The 5,000th vehicle rolled off the production line early on Sunday morning, hours after the electric auto maker's chief executive Elon Musk's midnight goal.
Last week was special for Elon Musk and his electric vehicle company Tesla. The company badly needs cash from the compact cars to deliver on CEO Elon Musk's promise to post a net profit and positive cash flow in the third and fourth quarters.
Tesla had stated in the past that they would produce 5,000 Model 3 cars a week by the end of the second quarter of the year.
But the pullback in shares showed that investors were not won over by the news as they eyed lower-than-expected delivery numbers, the financial impact of ramping up production and the quality of the cars being built.
The Tesla Model 3 is the company's first "mainstream" electric vehicle.
If it still needs to be said, statements of Tesla's expectations should be taken with a fairly hefty serving of salt.
In the email, Musk wrote that production could hit 6,000 Model 3s a week by next month. To quickly put another assembly line in place, Tesla built a large tent at the factory site. At the time Musk said no production associates would be laid off and Model 3 production would not be impacted.
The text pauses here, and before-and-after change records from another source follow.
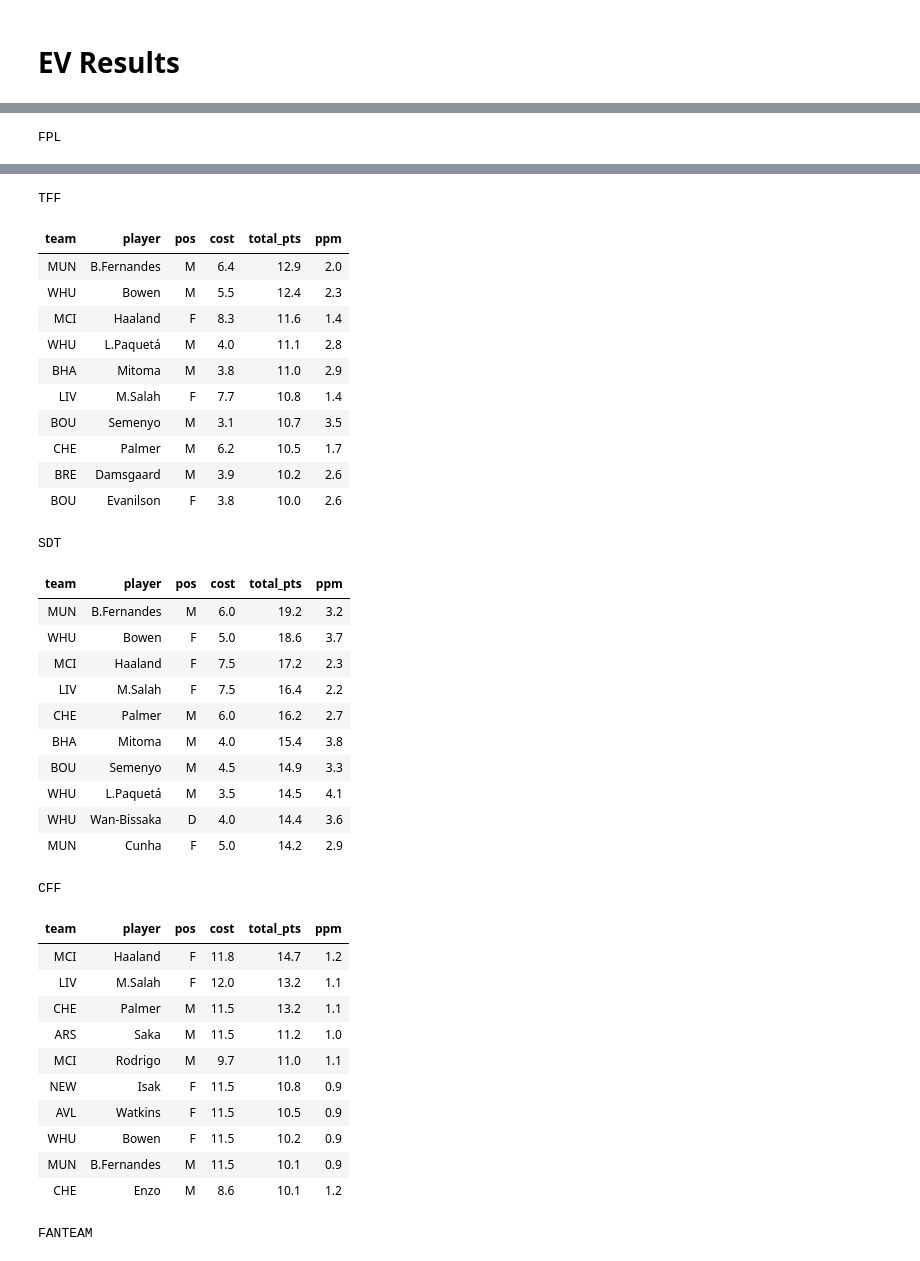
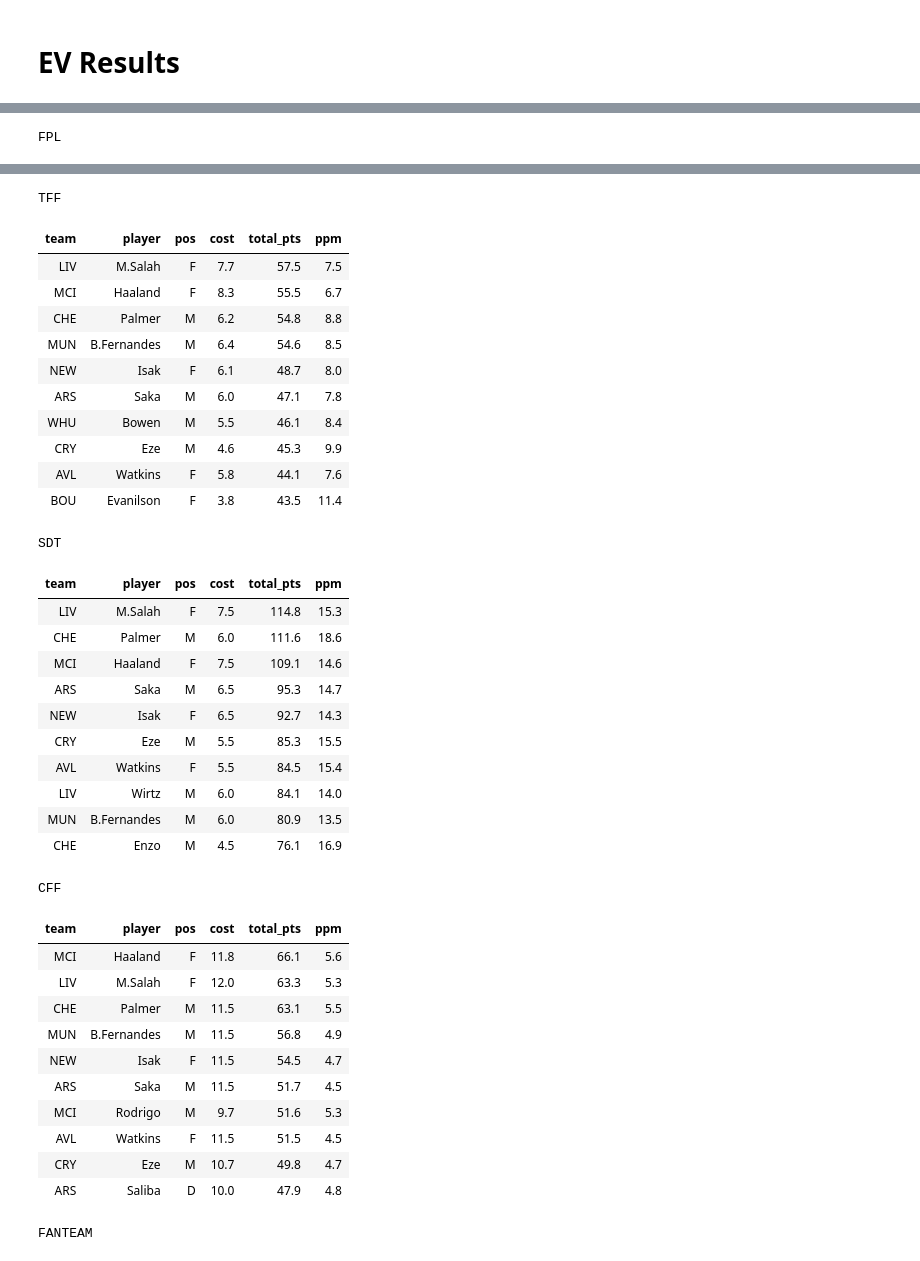
Before and after one commit to SamTroy/multi_ff_opt, a Jupyter notebook: run/run.ipynb, the cells around one changed output, grey strips where cells are left out. Drawn from its saved outputs; the diff is of its cells as text; code cells hidden in the pictures.

```diff
--- a/run/run.ipynb
+++ b/run/run.ipynb
@@ -370,15 +374,23 @@ def player_data_gen(fixture_df, suppress_text=False):
         filepath = '../input_data/fplreview.csv'
         fplreview = pd.read_csv(filepath)
         fplreview = fplreview.rename(columns={'ID': 'fpl_id'})
-        review_xmins = True
+        aux_xmins = True
         if not suppress_text:
             print(f"Using minutes from {filepath}")
     except:
-        review_xmins = False
-        if not suppress_text:
-            print(f"{filepath} not found, using default baseline minutes")
+        try:
+            filepath = '../input_data/solio.csv'
+            fplreview = pd.read_csv(filepath)
+            fplreview = fplreview.rename(columns={'ID': 'fpl_id'})
+            aux_xmins = True
+            if not suppress_text:
+                print(f"Using minutes from {filepath}")
+        except:
+            aux_xmins = False
+            if not suppress_text:
+                print(f"{filepath} not found, using default baseline minutes")
 
-    if review_xmins:
+    if aux_xmins:
         review_gw_list = []
         for element in list(fplreview.columns.values):
             if '_xMins' in element:
@@ -1343,5 +1374,5 @@ def red_line_viz(format='tff', pos_group=None):
 # %%
-ev_results = generate_ev(last_date=2, xmin_cutoff=10, aux_weight=0.7, formats=['fpl','tff', 'sdt', 'cff', 'fanteam'],
+ev_results = generate_ev(last_date=10, xmin_cutoff=10, aux_weight=0.7, formats=['fpl','tff', 'sdt', 'cff', 'fanteam'],
                          write_to_csv=True, write_to_excel=True)
 # %% [output]
 Using minutes from ../input_data/fplreview.csv
@@ -1366,38 +1396,38 @@ FPL
 TFF
 | team | player | pos | cost | total_pts | ppm |
-| MUN | B.Fernandes | M | 6.4 | 12.9 | 2.0 |
-| WHU | Bowen | M | 5.5 | 12.4 | 2.3 |
-| MCI | Haaland | F | 8.3 | 11.6 | 1.4 |
-| WHU | L.Paquetá | M | 4.0 | 11.1 | 2.8 |
-| BHA | Mitoma | M | 3.8 | 11.0 | 2.9 |
-| LIV | M.Salah | F | 7.7 | 10.8 | 1.4 |
-| BOU | Semenyo | M | 3.1 | 10.7 | 3.5 |
-| CHE | Palmer | M | 6.2 | 10.5 | 1.7 |
-| BRE | Damsgaard | M | 3.9 | 10.2 | 2.6 |
-| BOU | Evanilson | F | 3.8 | 10.0 | 2.6 |
+| LIV | M.Salah | F | 7.7 | 57.5 | 7.5 |
+| MCI | Haaland | F | 8.3 | 55.5 | 6.7 |
+| CHE | Palmer | M | 6.2 | 54.8 | 8.8 |
+| MUN | B.Fernandes | M | 6.4 | 54.6 | 8.5 |
+| NEW | Isak | F | 6.1 | 48.7 | 8.0 |
+| ARS | Saka | M | 6.0 | 47.1 | 7.8 |
+| WHU | Bowen | M | 5.5 | 46.1 | 8.4 |
+| CRY | Eze | M | 4.6 | 45.3 | 9.9 |
+| AVL | Watkins | F | 5.8 | 44.1 | 7.6 |
+| BOU | Evanilson | F | 3.8 | 43.5 | 11.4 |
 SDT
 | team | player | pos | cost | total_pts | ppm |
-| MUN | B.Fernandes | M | 6.0 | 19.2 | 3.2 |
-| WHU | Bowen | F | 5.0 | 18.6 | 3.7 |
-| MCI | Haaland | F | 7.5 | 17.2 | 2.3 |
-| LIV | M.Salah | F | 7.5 | 16.4 | 2.2 |
-| CHE | Palmer | M | 6.0 | 16.2 | 2.7 |
-| BHA | Mitoma | M | 4.0 | 15.4 | 3.8 |
-| BOU | Semenyo | M | 4.5 | 14.9 | 3.3 |
-| WHU | L.Paquetá | M | 3.5 | 14.5 | 4.1 |
-| WHU | Wan-Bissaka | D | 4.0 | 14.4 | 3.6 |
-| MUN | Cunha | F | 5.0 | 14.2 | 2.9 |
+| LIV | M.Salah | F | 7.5 | 114.8 | 15.3 |
+| CHE | Palmer | M | 6.0 | 111.6 | 18.6 |
+| MCI | Haaland | F | 7.5 | 109.1 | 14.6 |
+| ARS | Saka | M | 6.5 | 95.3 | 14.7 |
+| NEW | Isak | F | 6.5 | 92.7 | 14.3 |
+| CRY | Eze | M | 5.5 | 85.3 | 15.5 |
+| AVL | Watkins | F | 5.5 | 84.5 | 15.4 |
+| LIV | Wirtz | M | 6.0 | 84.1 | 14.0 |
+| MUN | B.Fernandes | M | 6.0 | 80.9 | 13.5 |
+| CHE | Enzo | M | 4.5 | 76.1 | 16.9 |
 CFF
 | team | player | pos | cost | total_pts | ppm |
-| MCI | Haaland | F | 11.8 | 14.7 | 1.2 |
-| LIV | M.Salah | F | 12.0 | 13.2 | 1.1 |
-| CHE | Palmer | M | 11.5 | 13.2 | 1.1 |
-| ARS | Saka | M | 11.5 | 11.2 | 1.0 |
-| MCI | Rodrigo | M | 9.7 | 11.0 | 1.1 |
-| NEW | Isak | F | 11.5 | 10.8 | 0.9 |
-| AVL | Watkins | F | 11.5 | 10.5 | 0.9 |
-| WHU | Bowen | F | 11.5 | 10.2 | 0.9 |
-| MUN | B.Fernandes | M | 11.5 | 10.1 | 0.9 |
-| CHE | Enzo | M | 8.6 | 10.1 | 1.2 |
+| MCI | Haaland | F | 11.8 | 66.1 | 5.6 |
+| LIV | M.Salah | F | 12.0 | 63.3 | 5.3 |
+| CHE | Palmer | M | 11.5 | 63.1 | 5.5 |
+| MUN | B.Fernandes | M | 11.5 | 56.8 | 4.9 |
+| NEW | Isak | F | 11.5 | 54.5 | 4.7 |
+| ARS | Saka | M | 11.5 | 51.7 | 4.5 |
+| MCI | Rodrigo | M | 9.7 | 51.6 | 5.3 |
+| AVL | Watkins | F | 11.5 | 51.5 | 4.5 |
+| CRY | Eze | M | 10.7 | 49.8 | 4.7 |
+| ARS | Saliba | D | 10.0 | 47.9 | 4.8 |
 FANTEAM
 | team | player | pos | cost | total_pts | ppm |
```
Also changed, not shown: parts of 18 cells of this notebook, 9 other files.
The company also said its second quarter of 2018 was its most productive quarter ever, the second quarter in a row that it has made that claim.
If Tesla can produce a machine with genuine towing and payload abilities, reasonable daily range, and those workplace-oriented niceties, priced at $50,000 or less, the truck might have a shot. The Model S and Model X were both premium vehicles with starting prices around $80,000 and $60,000, respectively.
The news is obviously good for Tesla, and especially welcomed by those on the ever-growing Model 3 waiting list.
After working around the clock for weeks on end to surpass a production goal, Tesla Inc.is pausing some Model 3 production this week, according to people familiar with the matter. Couldn't be more proud to work with you.
Despite Tesla's recent Model 3 production burst at the end of the quarter, the automaker is still looking at an insanely long backlog of reservations for the vehicle. Wall Street investors, who have pushed the company's stock beyond $340 per share, are growing impatient with the losses.
One worker told Reuters that, to meet the goal, employees from other departments were dispatched to parts of the Model 3 assembly line to keep it running constantly, and breaks were staggered "so the line didn't stop moving".